Olmstead also does not seem to be a mob participant. In Joseph Smith’s history he was just visiting the Johnson farm. Olmstead failed to convert to Mormonism and soon went traveling. “He went to the southern states and Mexico, and on his return, he took sick, and died in Virginia.” Although, the history is vague about the timing of the visit, Olmsted is out of the narrative before the tarring incident is covered.
John Johnson Jr.
There is really only two reasons I am aware of that may point to John Jr. being a member of the mob. The first is that he is included in a list of apostates that has other known members of the mob. That list is sandwiched in between Olmsted’s visit and the tarring incident. The second is that Deming’s theory of motive regarding property becomes tenuous if at least one son wasn’t worried about his inheritance. Other apostates would not feel as threatened that a plot was afoot to deprive them of their property. As I allude to earlier, the property motive is much more plausible for the mob’s extra-legal maneuvers than accusations of sexual misconduct. Attempts to harmonize the two extremely post-hoc justifications run the risk of Occam’s wrath. However, I believe an even more plausible explanation, if one had to just pick one, is religious bigotry. To do this, I will now look at some Johnsons who were uncles rather than brothers of Marinda.
Uncle Edward Johnson
An Edward Johnson also appears on list of apostates, but beyond that, there may be no reason to connect him to the mob’s activities. Looking at John Johnson Sr.’s genealogy, he had a brother named Edward who moved to Portage Co., Ohio around 1831 and he may be the apostatizing Edward. John Sr. had moved there (in Hiram) around 1820, but the rest his brothers and sisters appear to have maintained residency in New Hampshire.
Uncle Eli Johnson
It is clear that there was an Eli Johnson at the tarring who was in charge of the tar bucket. It may be that a second uncle, Eli, tagged along with Edward on his move to Ohio for awhile. He was also known for his religious persecution of those differing from his Calvinist/Presbyterianism worldview. He hated Universalists with their idea of no Hell, so it is real possibility that Joseph and Sidney’s vision of the Degrees of Glory set him off. So he does fit a mobber profile, if this is our man.
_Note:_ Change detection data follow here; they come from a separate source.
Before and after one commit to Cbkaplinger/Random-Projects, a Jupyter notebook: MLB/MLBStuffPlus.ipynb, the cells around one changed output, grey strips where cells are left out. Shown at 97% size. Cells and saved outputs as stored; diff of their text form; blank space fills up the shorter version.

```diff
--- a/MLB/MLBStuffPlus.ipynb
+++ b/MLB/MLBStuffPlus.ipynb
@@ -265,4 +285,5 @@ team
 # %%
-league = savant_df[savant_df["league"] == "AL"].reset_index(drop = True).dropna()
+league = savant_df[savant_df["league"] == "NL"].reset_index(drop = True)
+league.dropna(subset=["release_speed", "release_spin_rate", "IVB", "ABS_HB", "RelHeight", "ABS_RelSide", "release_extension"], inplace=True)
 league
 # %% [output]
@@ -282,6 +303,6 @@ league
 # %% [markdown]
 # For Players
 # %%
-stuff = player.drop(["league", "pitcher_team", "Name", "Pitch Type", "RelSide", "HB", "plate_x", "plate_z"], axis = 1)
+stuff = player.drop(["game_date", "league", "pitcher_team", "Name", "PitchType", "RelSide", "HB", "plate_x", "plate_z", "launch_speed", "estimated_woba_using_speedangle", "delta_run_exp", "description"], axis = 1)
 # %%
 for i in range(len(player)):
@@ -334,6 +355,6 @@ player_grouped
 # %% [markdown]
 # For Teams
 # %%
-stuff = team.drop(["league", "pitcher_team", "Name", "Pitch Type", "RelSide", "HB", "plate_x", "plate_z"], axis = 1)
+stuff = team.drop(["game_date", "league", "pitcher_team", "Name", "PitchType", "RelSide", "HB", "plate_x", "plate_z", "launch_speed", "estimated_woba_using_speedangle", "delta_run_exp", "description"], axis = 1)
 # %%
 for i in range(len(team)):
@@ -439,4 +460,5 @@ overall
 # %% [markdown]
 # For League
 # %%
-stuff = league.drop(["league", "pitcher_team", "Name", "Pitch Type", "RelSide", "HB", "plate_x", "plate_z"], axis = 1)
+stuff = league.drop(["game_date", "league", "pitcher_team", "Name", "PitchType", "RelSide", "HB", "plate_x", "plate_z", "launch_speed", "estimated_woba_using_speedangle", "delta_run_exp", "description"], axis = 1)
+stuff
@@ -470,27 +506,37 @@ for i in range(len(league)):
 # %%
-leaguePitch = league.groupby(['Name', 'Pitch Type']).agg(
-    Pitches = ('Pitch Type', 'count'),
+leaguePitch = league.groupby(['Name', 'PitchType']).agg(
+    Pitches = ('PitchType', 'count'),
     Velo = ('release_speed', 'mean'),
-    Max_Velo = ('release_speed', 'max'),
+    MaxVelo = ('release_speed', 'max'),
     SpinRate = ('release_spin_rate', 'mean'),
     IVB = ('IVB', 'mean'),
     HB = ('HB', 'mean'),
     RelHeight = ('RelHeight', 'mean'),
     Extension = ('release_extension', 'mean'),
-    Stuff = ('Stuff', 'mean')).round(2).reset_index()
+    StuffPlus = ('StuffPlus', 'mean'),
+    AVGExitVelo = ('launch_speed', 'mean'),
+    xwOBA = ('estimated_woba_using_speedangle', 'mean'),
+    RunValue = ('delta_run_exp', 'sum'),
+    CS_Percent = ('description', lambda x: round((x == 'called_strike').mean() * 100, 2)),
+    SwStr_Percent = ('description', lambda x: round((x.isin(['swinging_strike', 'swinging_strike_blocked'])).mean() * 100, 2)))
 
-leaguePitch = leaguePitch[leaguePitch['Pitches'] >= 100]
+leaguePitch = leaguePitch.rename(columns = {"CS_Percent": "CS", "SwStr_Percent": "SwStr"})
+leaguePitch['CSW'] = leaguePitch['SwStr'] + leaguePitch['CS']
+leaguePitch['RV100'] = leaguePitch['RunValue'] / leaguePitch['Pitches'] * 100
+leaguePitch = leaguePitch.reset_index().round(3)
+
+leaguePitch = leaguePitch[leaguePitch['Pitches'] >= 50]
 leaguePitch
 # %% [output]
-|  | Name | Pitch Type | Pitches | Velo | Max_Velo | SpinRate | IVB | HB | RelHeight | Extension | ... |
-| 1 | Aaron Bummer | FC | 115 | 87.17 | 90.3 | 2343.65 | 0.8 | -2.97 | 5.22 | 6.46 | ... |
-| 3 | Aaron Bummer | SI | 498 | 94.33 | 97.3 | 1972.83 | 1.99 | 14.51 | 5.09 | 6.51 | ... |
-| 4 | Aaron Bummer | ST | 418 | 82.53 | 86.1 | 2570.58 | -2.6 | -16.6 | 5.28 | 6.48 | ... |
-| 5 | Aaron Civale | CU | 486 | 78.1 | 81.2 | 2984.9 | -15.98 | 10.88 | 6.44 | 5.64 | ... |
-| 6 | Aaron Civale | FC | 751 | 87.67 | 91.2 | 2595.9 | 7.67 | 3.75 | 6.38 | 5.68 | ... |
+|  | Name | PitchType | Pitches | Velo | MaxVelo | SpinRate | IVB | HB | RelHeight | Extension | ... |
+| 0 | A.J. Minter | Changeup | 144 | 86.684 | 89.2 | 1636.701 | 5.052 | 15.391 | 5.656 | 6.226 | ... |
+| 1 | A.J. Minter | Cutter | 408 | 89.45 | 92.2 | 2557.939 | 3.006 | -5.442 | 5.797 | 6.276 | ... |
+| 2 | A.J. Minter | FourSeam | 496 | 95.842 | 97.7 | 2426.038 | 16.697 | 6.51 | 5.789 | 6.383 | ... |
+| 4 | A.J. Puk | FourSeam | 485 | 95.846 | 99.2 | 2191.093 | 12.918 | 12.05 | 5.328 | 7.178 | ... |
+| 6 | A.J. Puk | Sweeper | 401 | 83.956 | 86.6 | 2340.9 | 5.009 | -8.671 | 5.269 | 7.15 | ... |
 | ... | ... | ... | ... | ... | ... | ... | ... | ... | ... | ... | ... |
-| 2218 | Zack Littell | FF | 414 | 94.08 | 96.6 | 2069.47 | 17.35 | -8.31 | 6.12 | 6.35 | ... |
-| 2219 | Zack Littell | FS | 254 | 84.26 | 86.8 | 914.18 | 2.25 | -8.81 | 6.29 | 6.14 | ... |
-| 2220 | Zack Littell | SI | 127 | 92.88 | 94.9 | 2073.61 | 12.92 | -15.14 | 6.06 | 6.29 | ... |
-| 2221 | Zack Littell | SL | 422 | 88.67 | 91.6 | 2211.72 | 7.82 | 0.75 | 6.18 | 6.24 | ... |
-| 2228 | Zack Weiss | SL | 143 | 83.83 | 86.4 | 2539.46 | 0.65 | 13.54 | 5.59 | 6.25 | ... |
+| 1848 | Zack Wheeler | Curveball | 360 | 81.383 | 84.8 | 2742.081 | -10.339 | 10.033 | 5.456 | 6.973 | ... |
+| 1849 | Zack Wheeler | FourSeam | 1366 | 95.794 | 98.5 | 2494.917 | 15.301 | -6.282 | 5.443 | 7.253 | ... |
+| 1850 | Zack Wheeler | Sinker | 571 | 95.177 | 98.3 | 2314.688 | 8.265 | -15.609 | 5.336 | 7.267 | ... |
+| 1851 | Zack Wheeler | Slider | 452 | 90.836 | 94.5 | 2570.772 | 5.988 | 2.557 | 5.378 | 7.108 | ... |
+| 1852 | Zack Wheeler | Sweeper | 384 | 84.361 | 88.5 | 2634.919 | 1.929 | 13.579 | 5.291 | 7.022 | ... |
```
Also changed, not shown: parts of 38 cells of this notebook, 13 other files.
Eli was partially blind, fond of drink, disgruntled, the village tale-bearer, and lived in outhouses (apparently not a big property owner). He is known to have lived his last 50 years in Battleboro, NH (1809-1859), posing further difficulty for him being in Ohio for long and being Clark Braden’s source. He would have been around 50 when Joseph was tarred and feathered and not easily mistaken for Marinda’s brother.
Let us just say if this Eli Johnson is your star witness, your Joseph Smith history has major credibility problems. If this isn’t your Eli, than Eli is not a relative and it is even less likely that he would be aware of a sexual impropriety that apparently didn’t bother the Johnson family and was denied by Marinda herself.